My play, Suppressed, explores a moment in the life of a twelve-year-old Horse Girl, Marcy McEwan, as she navigates her coming of age - and her reluctance to do so. She grapples with identity, self-confidence, and finding community; not knowing whether to conform or go against the grain. This play explores the cringy stage of childhood we all hope to repress or surgically remove from memory. The person we were and hope never to be again, but paradoxically cherish.
Suppressed dives into the cringy tween-aged stage of childhood we all hope to repress, or excise from memory: the person we were, and hope never to be again, but paradoxically cherish: personified best through a most poignant archetype, “The Horse Girl” and “Horse Girl Energy”. Horse Girl Energy (HGE) is unfathomable confidence in one’s ability to exist honestly - as our most authentic selves - in total ignorance of the world around us. Horse Girl Energy transcends the gender binary. Anyone can exude HGE. How do our expectations of people (particularly young people, femmes, Disabled people, etc., those who have found themselves amongst the “socially unacceptable”) restrict our empathy for personal experience? Who are we without superlatives - self-conferred or otherwise? Who is the Horse Girl we fear in life and in ourselves? Is there freedom on the path repressed?

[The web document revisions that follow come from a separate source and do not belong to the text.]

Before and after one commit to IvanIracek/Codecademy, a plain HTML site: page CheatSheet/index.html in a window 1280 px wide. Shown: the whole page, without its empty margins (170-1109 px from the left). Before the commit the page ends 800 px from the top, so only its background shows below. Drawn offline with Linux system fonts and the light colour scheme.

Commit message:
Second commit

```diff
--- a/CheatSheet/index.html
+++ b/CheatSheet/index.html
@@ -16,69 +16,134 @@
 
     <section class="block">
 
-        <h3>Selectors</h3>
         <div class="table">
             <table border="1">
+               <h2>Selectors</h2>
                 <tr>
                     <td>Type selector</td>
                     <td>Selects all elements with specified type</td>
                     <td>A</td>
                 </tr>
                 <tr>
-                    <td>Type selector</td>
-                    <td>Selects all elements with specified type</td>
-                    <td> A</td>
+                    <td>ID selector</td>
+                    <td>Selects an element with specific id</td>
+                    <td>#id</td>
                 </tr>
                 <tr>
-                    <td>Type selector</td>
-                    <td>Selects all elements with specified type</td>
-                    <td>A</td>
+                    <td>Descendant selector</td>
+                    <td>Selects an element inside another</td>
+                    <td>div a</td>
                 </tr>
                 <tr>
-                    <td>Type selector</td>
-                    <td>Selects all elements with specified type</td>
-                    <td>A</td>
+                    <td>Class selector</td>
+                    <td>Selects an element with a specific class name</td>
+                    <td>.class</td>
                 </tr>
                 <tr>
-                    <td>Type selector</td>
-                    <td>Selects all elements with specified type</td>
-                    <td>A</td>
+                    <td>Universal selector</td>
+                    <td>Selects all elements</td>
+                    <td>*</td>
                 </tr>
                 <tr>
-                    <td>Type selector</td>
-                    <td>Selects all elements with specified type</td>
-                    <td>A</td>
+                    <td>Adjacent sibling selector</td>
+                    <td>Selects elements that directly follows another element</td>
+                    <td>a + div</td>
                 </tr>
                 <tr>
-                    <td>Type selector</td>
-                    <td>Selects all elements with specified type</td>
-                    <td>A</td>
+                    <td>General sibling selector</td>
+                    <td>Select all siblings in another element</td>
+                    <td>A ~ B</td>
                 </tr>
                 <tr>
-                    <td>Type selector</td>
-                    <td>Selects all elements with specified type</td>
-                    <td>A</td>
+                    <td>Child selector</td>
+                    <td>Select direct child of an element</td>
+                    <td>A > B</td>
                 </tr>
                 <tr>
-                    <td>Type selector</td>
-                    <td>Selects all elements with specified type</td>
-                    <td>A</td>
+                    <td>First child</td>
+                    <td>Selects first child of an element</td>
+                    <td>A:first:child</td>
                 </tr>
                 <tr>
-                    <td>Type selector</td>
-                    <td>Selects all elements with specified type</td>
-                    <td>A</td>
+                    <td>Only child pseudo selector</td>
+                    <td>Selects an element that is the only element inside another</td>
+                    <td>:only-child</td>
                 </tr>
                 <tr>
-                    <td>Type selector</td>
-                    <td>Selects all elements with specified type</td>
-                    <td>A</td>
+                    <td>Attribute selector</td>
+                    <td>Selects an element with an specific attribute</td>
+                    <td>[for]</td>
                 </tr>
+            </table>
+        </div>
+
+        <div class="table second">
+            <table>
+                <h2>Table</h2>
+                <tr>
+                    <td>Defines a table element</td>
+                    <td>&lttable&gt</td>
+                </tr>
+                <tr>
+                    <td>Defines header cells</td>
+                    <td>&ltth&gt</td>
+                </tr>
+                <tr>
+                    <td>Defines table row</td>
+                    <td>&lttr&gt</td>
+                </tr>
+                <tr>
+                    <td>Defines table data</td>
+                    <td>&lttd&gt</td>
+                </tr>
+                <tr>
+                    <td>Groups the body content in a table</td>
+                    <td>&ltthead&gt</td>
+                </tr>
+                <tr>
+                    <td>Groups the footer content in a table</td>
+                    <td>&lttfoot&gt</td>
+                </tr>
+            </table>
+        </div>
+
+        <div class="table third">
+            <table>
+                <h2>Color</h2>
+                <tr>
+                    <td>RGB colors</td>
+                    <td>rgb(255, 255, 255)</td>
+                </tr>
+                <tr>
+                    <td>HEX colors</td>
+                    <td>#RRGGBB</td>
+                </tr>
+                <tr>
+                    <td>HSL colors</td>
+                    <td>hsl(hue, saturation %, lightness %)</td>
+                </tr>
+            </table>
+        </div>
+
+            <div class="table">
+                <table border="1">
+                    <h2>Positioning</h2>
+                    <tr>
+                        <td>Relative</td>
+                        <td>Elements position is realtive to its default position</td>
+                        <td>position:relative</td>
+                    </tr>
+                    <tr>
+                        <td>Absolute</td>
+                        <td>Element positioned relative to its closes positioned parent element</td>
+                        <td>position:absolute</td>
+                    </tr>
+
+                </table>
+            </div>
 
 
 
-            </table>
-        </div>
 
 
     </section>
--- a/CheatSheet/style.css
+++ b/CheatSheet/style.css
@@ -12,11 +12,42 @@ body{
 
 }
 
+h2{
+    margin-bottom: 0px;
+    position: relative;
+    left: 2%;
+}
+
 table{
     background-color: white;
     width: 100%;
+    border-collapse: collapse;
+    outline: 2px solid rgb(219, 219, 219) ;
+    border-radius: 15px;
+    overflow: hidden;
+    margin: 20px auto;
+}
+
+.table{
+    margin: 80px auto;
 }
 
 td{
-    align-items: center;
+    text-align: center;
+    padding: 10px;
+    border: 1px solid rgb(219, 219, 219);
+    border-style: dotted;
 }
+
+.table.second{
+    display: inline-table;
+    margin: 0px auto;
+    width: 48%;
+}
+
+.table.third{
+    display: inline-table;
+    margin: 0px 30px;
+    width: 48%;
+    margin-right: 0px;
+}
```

Through this one-hander theatric extravaganza, we watch the journey of our tragic hero engage with all things Cringe from seventh-grade school presentations to the ergonomics of sharing a sleeping bag to the full fledge "horseification". I worked on and developed Suppressed throughout my final semester of my undergrad, with the excellent guidance and keen eye of Paula Wing.